|EGGS! WITH BABY CHICKENS INSIDE THEM!|
Nathan's parents arrived last night, bringing with them nine perfect little chicken eggs. The eggs should begin to hatch Tuesday night, continuing into Wednesday. (Nathan's mom has hatched eggs before, and she's pretty good at predicting their birthday.) The eggs are in an incubator, which keeps them at the perfect temperature (36.6 C, in case you were wondering) and maintains a constant, slow rotation, so they don't end up cooking on one side. (I am told these incubators retail at $140, but Nathan's mom is thrifty and found hers used for $35.) In addition to eggs, she also brought us some supplies - a plastic bin for the chicks once they're born, a heat lamp to keep them toasty, a feeder, and two water dispensers - a small one for the bin, and a bigger one for the coop.
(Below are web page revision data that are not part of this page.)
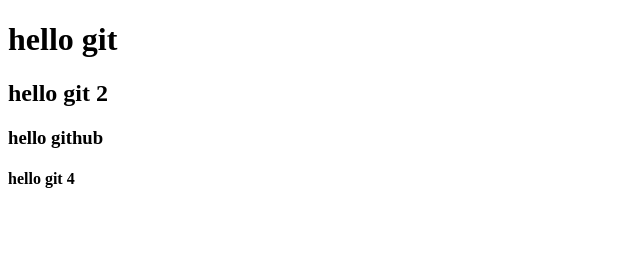
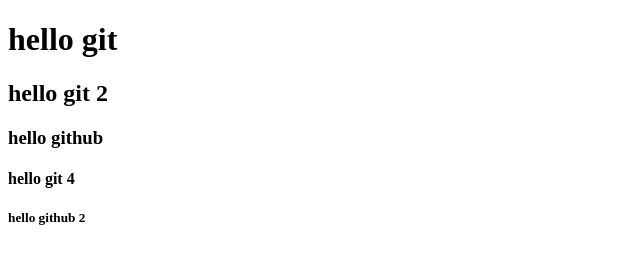
Before and after one commit to junSD/git_test, a plain HTML site: page index.html in a window 1280 px wide. Shown: the full height of the page, 0-640 px from the left. Drawn offline with Linux system fonts and the light colour scheme.

Commit message:
h5 was added!

```diff
--- a/index.html
+++ b/index.html
@@ -9,5 +9,6 @@
 	<h2>hello git 2</h2>
 	<h3>hello github</h3>
     <h4>hello git 4</h4>
+    <h5>hello github 2</h5>
 </body>
 </html>
```
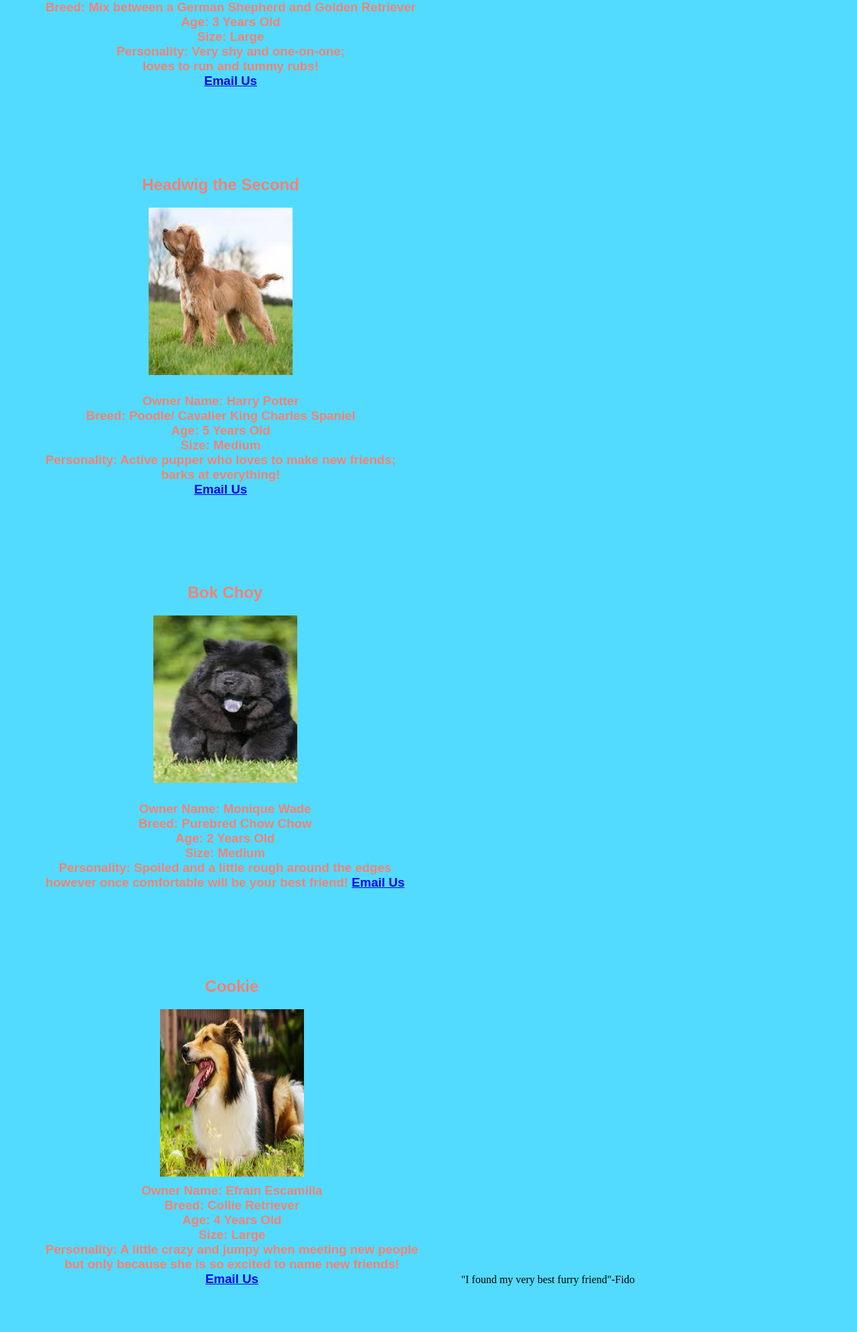
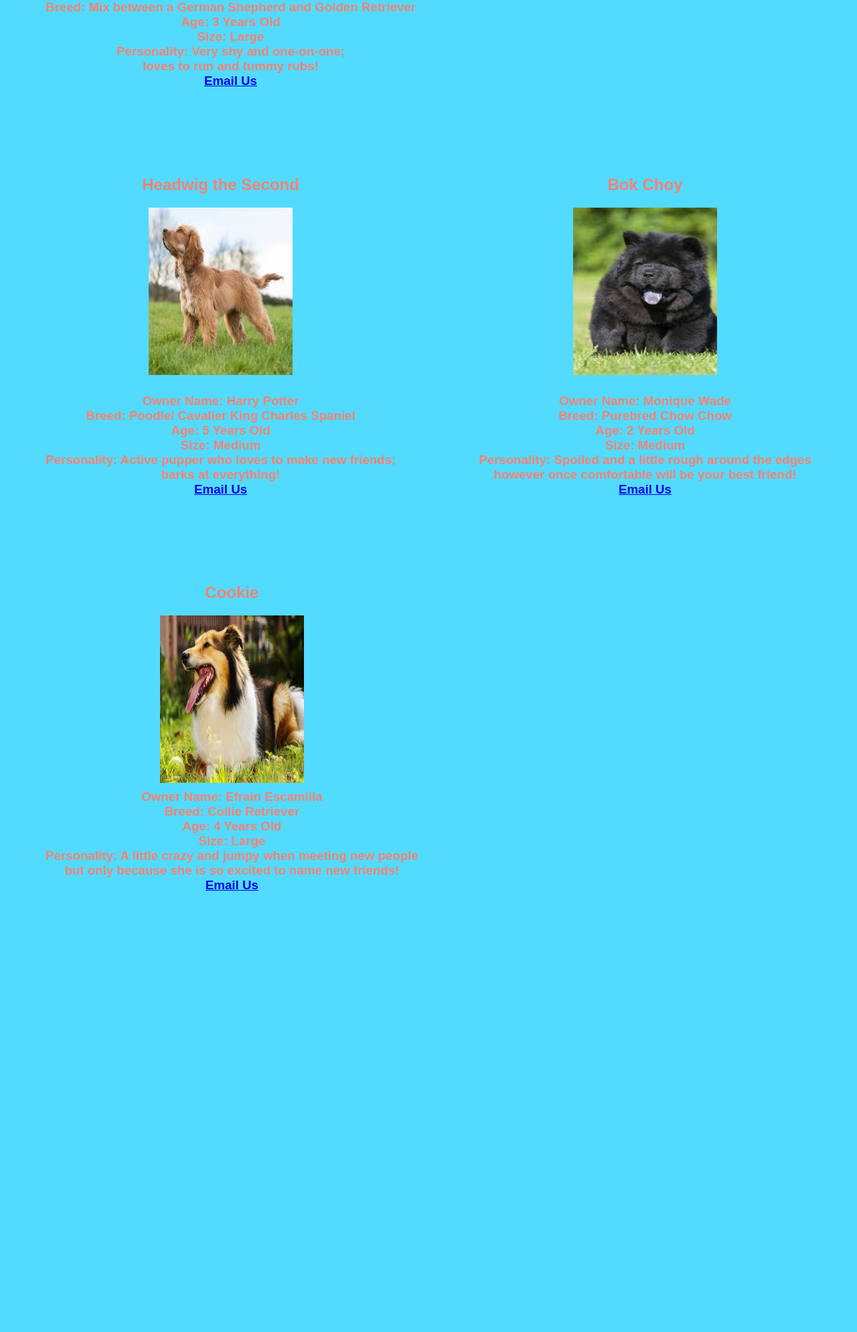
Before and after one commit to linamontes10-zz/sniff, a Python web app: template templates/newplaydate.html in a window 1280 px wide. Shown: the part 498-2487 px from the top of the page at 67% size. After the commit the page ends 1828 px from the top, so only its background shows below. Run offline with Jinja, Linux system fonts and the light colour scheme; the template is opened without the code that fills it, so the values that code supplies are empty.

Commit message:
bok choy email fix

```diff
--- a/templates/newplaydate.html
+++ b/templates/newplaydate.html
@@ -67,6 +67,7 @@
       <br/>
       Personality: Spoiled and a little rough around the edges <br/>
       however once comfortable will be your best friend!
+       <br/>
       <a href="mailto:bokandmo@gmail.com">Email Us</a>
 
     </h3>
@@ -92,6 +93,6 @@
 
     </h3>
   </div>
-"I found my very best furry friend"-Fido
+
 </body>
 </html>
```
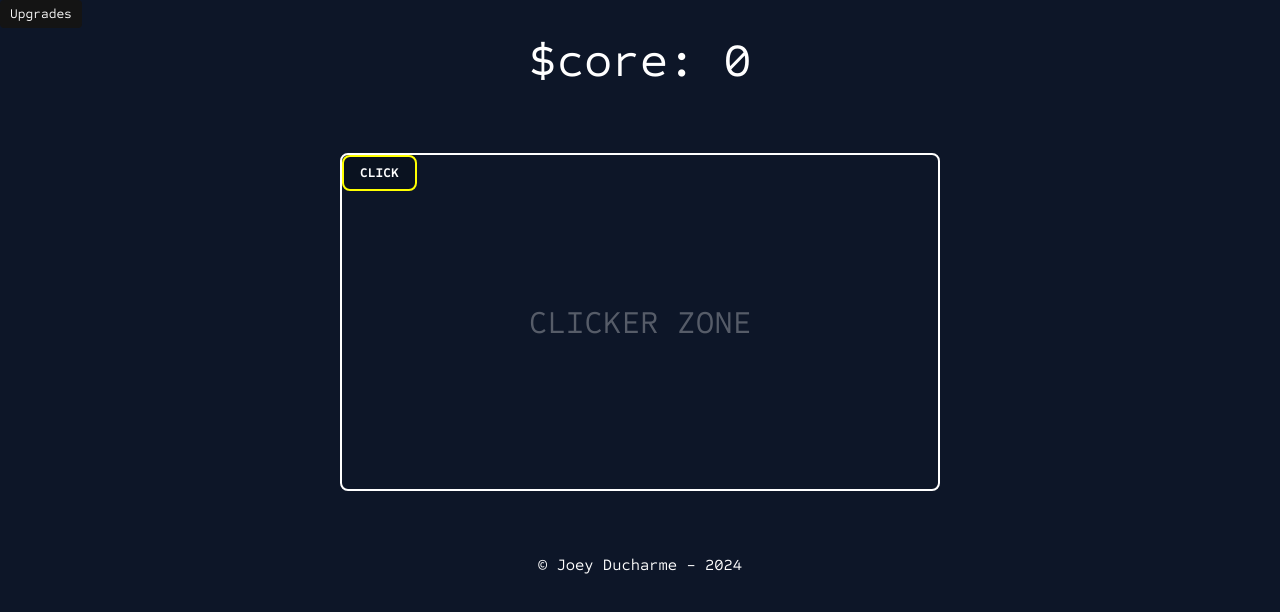
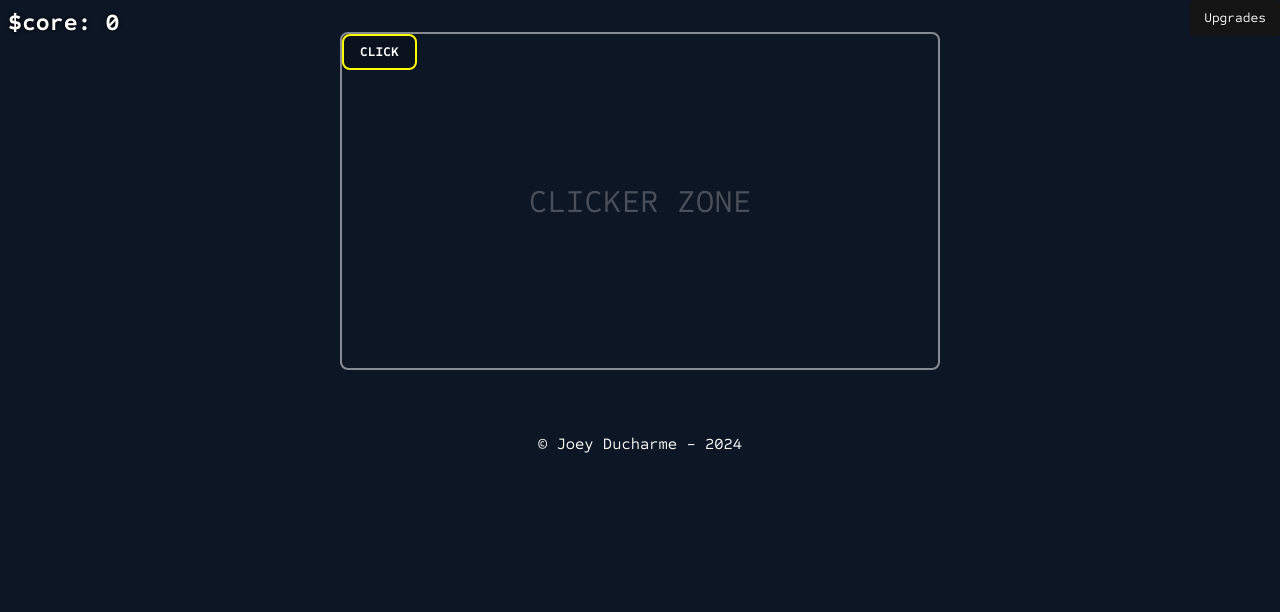
Before and after one commit to Joeyduch/Score-Clicker, a React (Vite) app: page / in a window 1280 px wide. Shown: the top 612 px of the page. Built offline with nearby package versions, Linux system fonts and the light colour scheme.

Commit message:
Upgrade layout changes + changed MarketGraph styles

```diff
--- a/src/App.css
+++ b/src/App.css
@@ -3,17 +3,21 @@
   display: flex;
   flex-direction: column;
   gap: 4rem;
+
+  margin: 2rem auto;
 }
 
 .score {
-  margin-top: 2rem;
+  z-index: 10;
+  position: fixed;
+  top: 8px;
+  left: 8px;
 
   text-align: center;
-  font-size: 3rem;
-}
+  font-size: 1.5rem;
+  font-weight: bolder;
 
-footer {
-  margin-bottom: 2rem;
+  text-shadow: 0px 0px 4px black;
 }
 
 .copyrights {
--- a/src/App.jsx
+++ b/src/App.jsx
@@ -34,10 +34,10 @@ export default function App() {
     {
       categoryName: "Markets",
       upgradeList: [
+        new Upgrade("Access Ticket Market (easy)", 20, 1, 1),
+        new Upgrade("Access TixCoin Market (medium)", 800, 1, 1),
+        new Upgrade("Access Golden-T Market (hard)", 5000, 1, 1),
         new Upgrade("Price History Lifespan", 10, 1.2, 20),
-        new Upgrade("Access Ticket Market (easy)", 20, 1, 1),
-        new Upgrade("Access TixCoin Market (medium)", 500, 1, 1),
-        new Upgrade("Access Golden-T Market (hard)", 2000, 1, 1),
       ]
     },
   ]);
@@ -51,9 +51,9 @@ export default function App() {
         <UpgradesStateContext.Provider value={{upgrades, setUpgrades}}>
           <UpgradesMenu />
           <ClickArea />
-          {upgrades[1].upgradeList[1].getIsMaxed() ? <Market priceStart={50} priceMinimum={1} priceMaximum={100} priceInfluence={5} /> : ""}
-          {upgrades[1].upgradeList[2].getIsMaxed() ? <Market name="TixCoin" priceStart={750} priceMinimum={500} priceMaximum={1000} priceInfluence={50} /> : ""}
-          {upgrades[1].upgradeList[3].getIsMaxed() ? <Market name="Golden-T" priceStart={5000} priceMinimum={2000} priceMaximum={10000} priceInfluence={100} /> : ""}
+          {upgrades[1].upgradeList[0].getIsMaxed() ? <Market priceStart={50} priceMinimum={1} priceMaximum={100} priceInfluence={5} /> : ""}
+          {upgrades[1].upgradeList[1].getIsMaxed() ? <Market name="TixCoin" priceStart={750} priceMinimum={500} priceMaximum={1000} priceInfluence={50} /> : ""}
+          {upgrades[1].upgradeList[2].getIsMaxed() ? <Market name="Golden-T" priceStart={5000} priceMinimum={2000} priceMaximum={10000} priceInfluence={100} /> : ""}
         </UpgradesStateContext.Provider>
       </ScoreStateContext.Provider>
 
--- a/src/components/ClickArea/ClickArea.module.css
+++ b/src/components/ClickArea/ClickArea.module.css
@@ -10,7 +10,7 @@
 
     margin: auto;
 
-    border: 2px solid white;
+    border: 2px solid rgba(255,255,255, 0.5);
     border-radius: 8px;
   }
 
@@ -28,7 +28,7 @@
 
     user-select: none;
 
-    color: rgba(255, 255, 255, 0.3);
+    color: rgba(255, 255, 255, 0.25);
 
     font-size: 2rem;
   }
--- a/src/components/ClickArea/Clicker.module.css
+++ b/src/components/ClickArea/Clicker.module.css
@@ -1,6 +1,7 @@
 .Clicker {
     position:absolute;
     width: max-content;
+
     padding: .5rem 1rem;
 
     border-color: yellow;
@@ -10,7 +11,6 @@
 
     color: white;
 
-    background: none;
     background-color: rgba(0,0,0, 0.2);
 
     text-shadow: 0px 0px 0px rgba(0,0,0, 0);
--- a/src/components/Market/HistoryGraph.module.css
+++ b/src/components/Market/HistoryGraph.module.css
@@ -19,8 +19,9 @@
 
     margin: auto;
 
-    border: 2px solid green;
     border-radius: 8px;
+
+    background: linear-gradient(135deg, rgba(255,255,255, 0.05), rgba(255, 255, 255, 0.1));
 
     box-shadow: 1px 1px 4px 0px rgba(0,0,0, 0.2);
 }
@@ -28,7 +29,7 @@
 .canvas_numberHighest, .canvas_numberLowest {
     position: absolute;
 
-    font-weight: bolder;
+    color: rgba(255, 255, 255, 0.5);
 
     user-select: none;
 }
--- a/src/components/Market/Market.module.css
+++ b/src/components/Market/Market.module.css
@@ -1,7 +1,7 @@
 .Market {
     width: 80%;
     min-width: 300px;
-    max-width: 600px;
+    max-width: 800px;
 
     box-sizing: border-box;
 
@@ -53,11 +53,12 @@
 }
 
 .buttonBuy {
+    background: var(--gradient-green);
     background-color: lightgreen;
 }
 
 .buttonSell {
-    background: var(--red-gradient);
+    background: var(--gradient-red);
     background-color:lightpink;
 }
 
@@ -75,7 +76,6 @@
 .buttonGraphToggle {
     padding: 4px 8px;
 
-    border: 1px solid grey;
     border-radius: 4px;
 
     background: none;
@@ -85,8 +85,7 @@
 }
 
 .buttonGraphToggle:hover {
-    border-width: 1px;
-
+    border-color: transparent;
     background-color: rgb(50, 50, 50);
 }
 
--- a/src/components/UpgradesMenu/UpgradesMenu.jsx
+++ b/src/components/UpgradesMenu/UpgradesMenu.jsx
@@ -33,7 +33,6 @@ export default function Upgrades() {
 
     const body = <>
         <p className={styles.title}>UPGRADES</p>
-        <p className={styles.scoreIndicator}>Score: {gameScore.score}</p>
 
         {gameUpgrades.upgrades.map((category, index) => <div className={styles.upgradeCategory} key={index}>
             <p className={styles.categoryName}>{category.categoryName}</p>
--- a/src/components/UpgradesMenu/UpgradesMenu.module.css
+++ b/src/components/UpgradesMenu/UpgradesMenu.module.css
@@ -1,18 +1,24 @@
 
 .Upgrades {
     position:fixed;
-    top:0px;
+    top: 0px;
+    right: 0px;
     z-index: 1;
 
-    width: auto;
+    width: 100%;
 
     margin: 0 !important;
 
-    background-color: #0d1628;
+    backdrop-filter: blur(10px);
+
+    /* background: linear-gradient(0deg, var(--color-background), black); */
 }
 
 .toggleButton {
-    padding: 4px 8px;
+    position: inherit;
+    right: 0px;
+
+    padding: 8px 12px;
 
     background: none;
     background-color: rgb(20, 20, 20);
@@ -25,15 +31,17 @@
     background-color: rgb(50, 50, 50);
 }
 
+.title, .upgradeItem, .categoryName {
+    text-shadow: 0px 0px 4px black;
+}
+
 .title {
-    width: 100vw;
+    width: 100%;
+
+    margin-top: 2rem;
 
     font-size: 2rem;
 
-    text-align: center;
-}
-
-.scoreIndicator {
     text-align: center;
 }
 
@@ -62,7 +70,11 @@
 }
 
 .buyButton {
+    background: var(--gradient-green);
 
+    box-shadow: 2px 2px 4px 0px rgba(0,0,0, 0.5);
+}
 
-
+.buyButton:hover {
+    box-shadow: 2px 2px 4px 0px transparent;
 }
--- a/src/index.css
+++ b/src/index.css
@@ -4,8 +4,10 @@
 }
 
 :root {
-    --green-gradient: linear-gradient(135deg, #0ac11a, #055f0c);
-    --red-gradient: linear-gradient(135deg, #f20d0d, #920808);
+    --color-background: #0c1625;
+    --gradient-green: linear-gradient(135deg, #0ac11a, #055f0c);
+    --gradient-red: linear-gradient(135deg, #f20d0d, #920808);
+    --gradient-yellow: linear-gradient(135deg, #f2e90d, #928e08);
 }
 
 
@@ -26,7 +28,7 @@
 }
 
 body {
-    background-color: #0d1628;
+    background-color: var(--color-background);
 }
 
 
@@ -36,12 +38,13 @@ body {
 */
 
 button {
+    user-select: none;
+
     padding: 4px 8px;
 
     border: 2px solid transparent;
     border-radius: 4px;
 
-    background: var(--green-gradient);
     background-origin: border-box !important;
 
     transition: all 200ms;
```
Also changed, not shown: _NOTES.txt.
About that coop - we still don't have one. This semester has been nuts, especially for Nathan (full time school + full time job = lots of half finished projects laying around the house). Luckily the chicks will live in the bin for a few weeks, so we have time. We're going to begin construction this week while his parents are here, and started last night by looking for plans and talking about what we wanted it to look like, how big we wanted it to be, etc. While we have nine eggs, we don't yet know which will be hens and which will be roosters. The hens we'll keep, of course, and the roosters will have to be re-homed. I'll most likely put them on Craigslist and give them away to someone in the country. So we'll probably end up with less than nine hens in the end, but there's no way to tell by looking at the eggs.
Needless to say, we're super excited and giddy at the prospect of baby chickens. At one point, Nathan's mom told me that I will have to make sure and pick up the chicks every day, so they get used to my touch and scent, and learn to trust me like their own chicken momma. Have to pick them up? Forced to cuddle their tiny, fuzzy bodies? Such a hardship, but if that's what I must do, then do it I will. ;)